─── Data for the task ───

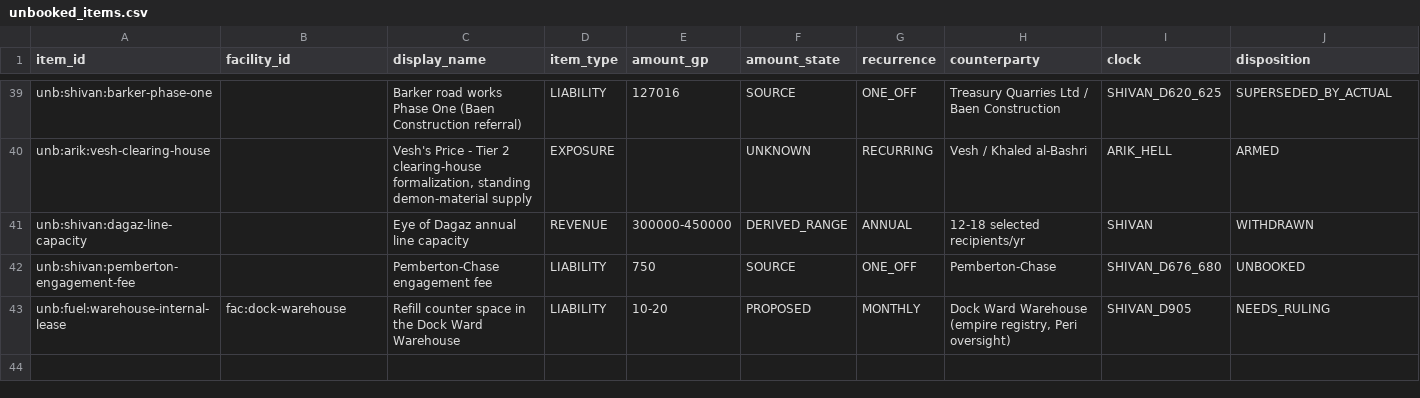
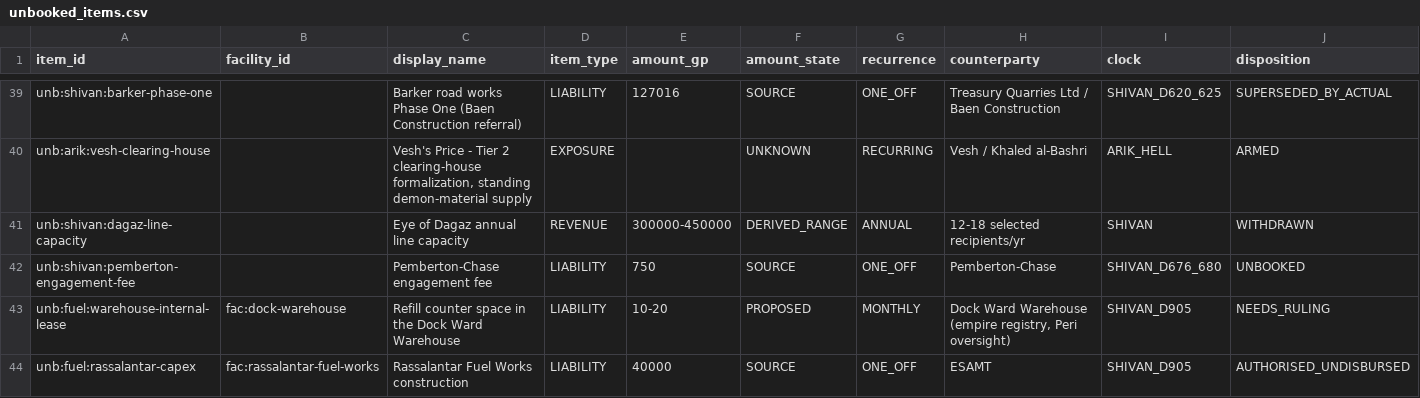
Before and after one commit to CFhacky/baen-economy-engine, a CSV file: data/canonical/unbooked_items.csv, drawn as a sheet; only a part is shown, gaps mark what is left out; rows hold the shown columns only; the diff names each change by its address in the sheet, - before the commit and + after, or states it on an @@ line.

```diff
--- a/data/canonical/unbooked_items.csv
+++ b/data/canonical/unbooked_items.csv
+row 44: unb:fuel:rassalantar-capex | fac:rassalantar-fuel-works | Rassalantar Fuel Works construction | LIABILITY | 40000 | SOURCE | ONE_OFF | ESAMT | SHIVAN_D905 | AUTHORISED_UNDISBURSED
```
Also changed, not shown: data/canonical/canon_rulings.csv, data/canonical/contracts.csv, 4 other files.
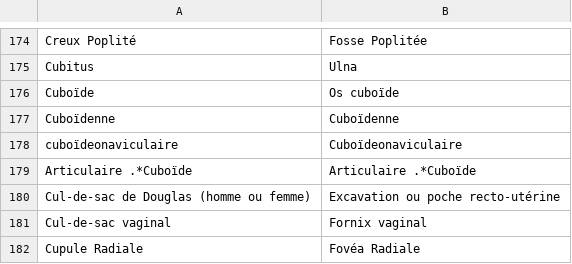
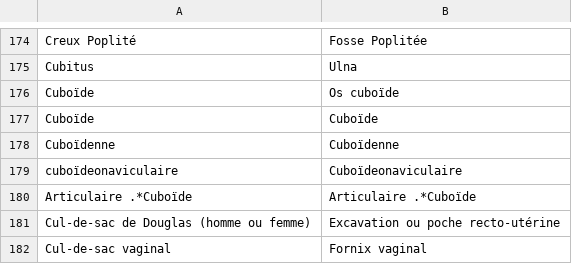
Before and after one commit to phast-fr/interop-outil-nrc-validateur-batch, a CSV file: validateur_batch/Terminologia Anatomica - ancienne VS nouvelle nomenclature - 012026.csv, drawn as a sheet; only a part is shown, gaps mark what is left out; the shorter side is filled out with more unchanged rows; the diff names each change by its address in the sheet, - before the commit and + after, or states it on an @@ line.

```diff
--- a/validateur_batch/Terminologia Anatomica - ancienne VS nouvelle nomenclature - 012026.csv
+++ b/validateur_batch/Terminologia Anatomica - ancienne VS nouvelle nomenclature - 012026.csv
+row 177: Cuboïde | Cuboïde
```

───

• [What needs to be done]:
Across all the records above, count the lines that contain "each" and reply with only the number.

• [Exercise response]:
2